* [YOUR TASK]
Scan the records for the string "field"; copy each line where it occurs.

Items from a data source
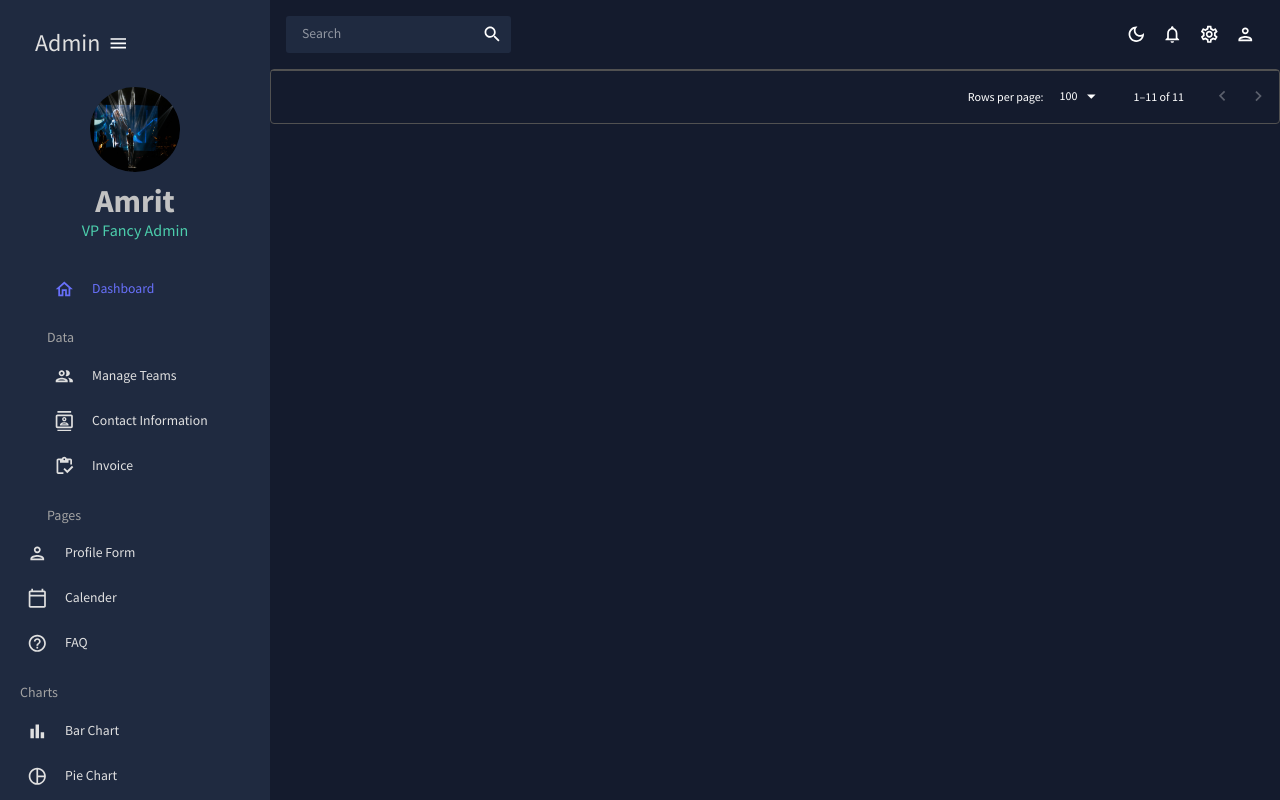
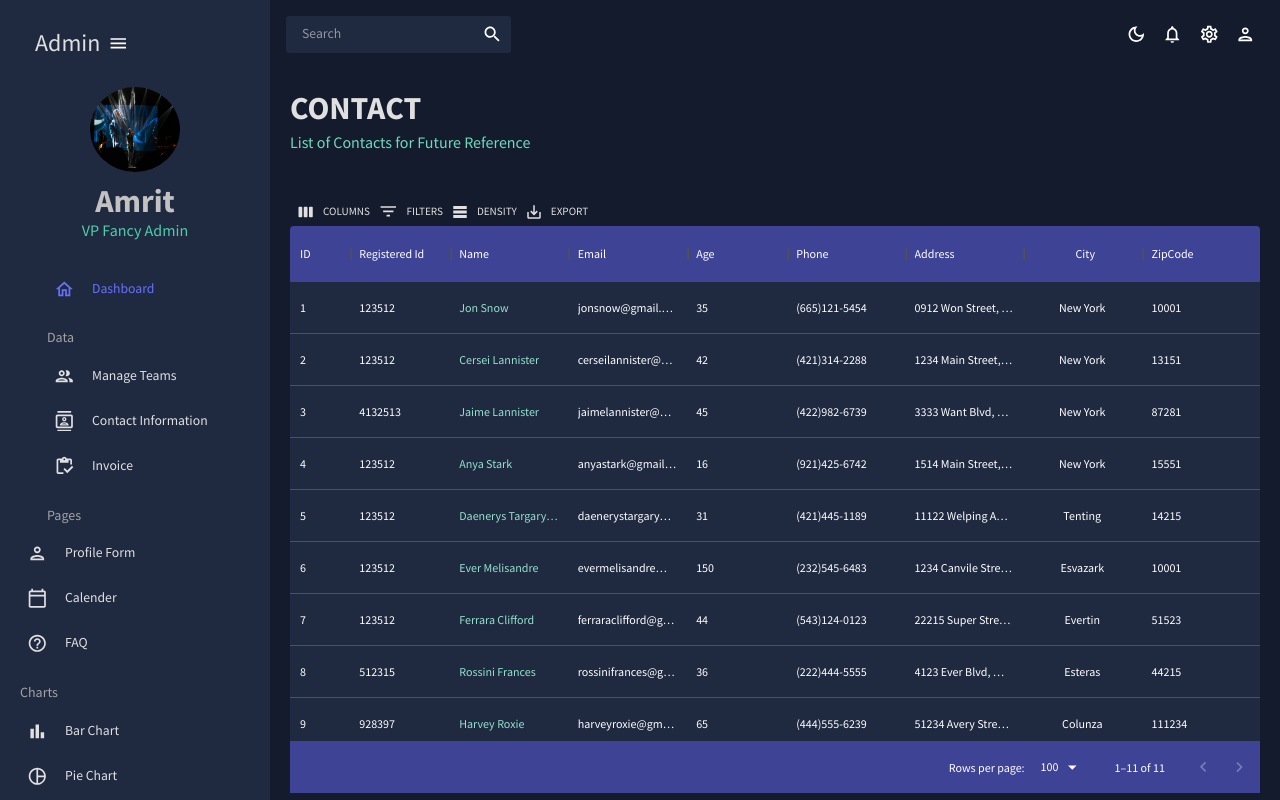
Before and after one commit to Ayush-Pyakurel/React-admin-dashboard, a React (Create React App) app: page /contacts in a window 1280 px wide. Built offline with nearby package versions, Linux system fonts and the light colour scheme.

Commit message:
Contact page with the data table custom styles to MUI data grid table

```diff
--- a/src/scenes/contacts/Contacts.jsx
+++ b/src/scenes/contacts/Contacts.jsx
@@ -1,24 +1,98 @@
-import React from 'react'
+import React from "react";
 import { useTheme, Box } from "@mui/material";
 import { DataGrid, GridToolbar } from "@mui/x-data-grid";
 import { tokens } from "../../theme";
 import { mockDataContacts } from "../../data/mockData";
 import Header from "../../components/Header";
+import { borderBottom } from "@mui/system";
 
 const Contacts = () => {
-
-  const theme = useTheme()
-  const colors = tokens(theme.palette.mode)
+  const theme = useTheme();
+  const colors = tokens(theme.palette.mode);
 
   const columns = [
-    {field: 'id'}
-  ]
+    { field: "id", headerName: "ID", flex: 0.5 },
+    { field: "registrarId", headerName: "Registered Id" },
+    {
+      field: "name",
+      headerName: "Name",
+      flex: 1,
+      cellClassName: "name-column--cell",
+    },
+    { field: "email", headerName: "Email", flex: 1 },
+    {
+      field: "age",
+      headerName: "Age",
+      type: "number",
+      headerAlign: "left",
+      align: "left",
+    },
+    {
+      field: "phone",
+      type: "number",
+      flex: 1,
+      headerName: "Phone",
+      headerAlign: "left",
+      align: "left",
+    },
+    { field: "address", headerName: "Address", flex: 1 },
+    {
+      field: "city",
+      headerName: "City",
+      flex: 1,
+      align: "center",
+      headerAlign: "center",
+    },
+    { field: "zipCode", headerName: "ZipCode", flex: 1 },
+  ];
 
   return (
-    <Box>
-      <DataGrid rows={mockDataContacts} columns={columns}/>
+    <Box m="20px">
+      <Header
+        title="CONTACT"
+        subtitle="List of Contacts for Future Reference"
+      />
+      <Box
+        height="75vh"
+        m="40px 0 0 0"
+        sx={{
+          "& .MuiDataGrid-root": {
+            border: "none",
+          },
+          "& .MuiDataGrid-cell": {
+            borderBottom: "none",
+          },
+          "& .MuiDataGrid-virtualScroller": {
+            backgroundColor: colors.primary[400],
+          },
+          "& .MuiDataGrid-columnHeaders": {
+            backgroundColor: colors.blueAccent[700],
+            borderBottom: "none",
+          },
+          "& .name-column--cell": {
+            color: colors.greenAccent[300],
+          },
+          "& .MuiDataGrid-footerContainer": {
+            borderTop: "none",
+            backgroundColor: colors.blueAccent[700],
+          },
+          //to make the toolbar visible; not visible if this style is not added because of similar color in background
+          "& .MuiDataGrid-toolbarContainer .MuiButton-text": {
+            color: `${colors.grey[100]} !important`,
+          },
+          "& .MuiCheckbox-root": {
+            color: `${colors.greenAccent[200]} !important`,
+          },
+        }}
+      >
+        <DataGrid
+          rows={mockDataContacts}
+          columns={columns}
+          components={{ Toolbar: GridToolbar }}
+        />
+      </Box>
     </Box>
-  )
-}
+  );
+};
 
-export default Contacts
+export default Contacts;
```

* [EXERCISE RESPONSE]
-    {field: 'id'}
+    { field: "id", headerName: "ID", flex: 0.5 },
+    { field: "registrarId", headerName: "Registered Id" },
+      field: "name",
+    { field: "email", headerName: "Email", flex: 1 },
+      field: "age",
+      field: "phone",
+    { field: "address", headerName: "Address", flex: 1 },
+      field: "city",
+    { field: "zipCode", headerName: "ZipCode", flex: 1 },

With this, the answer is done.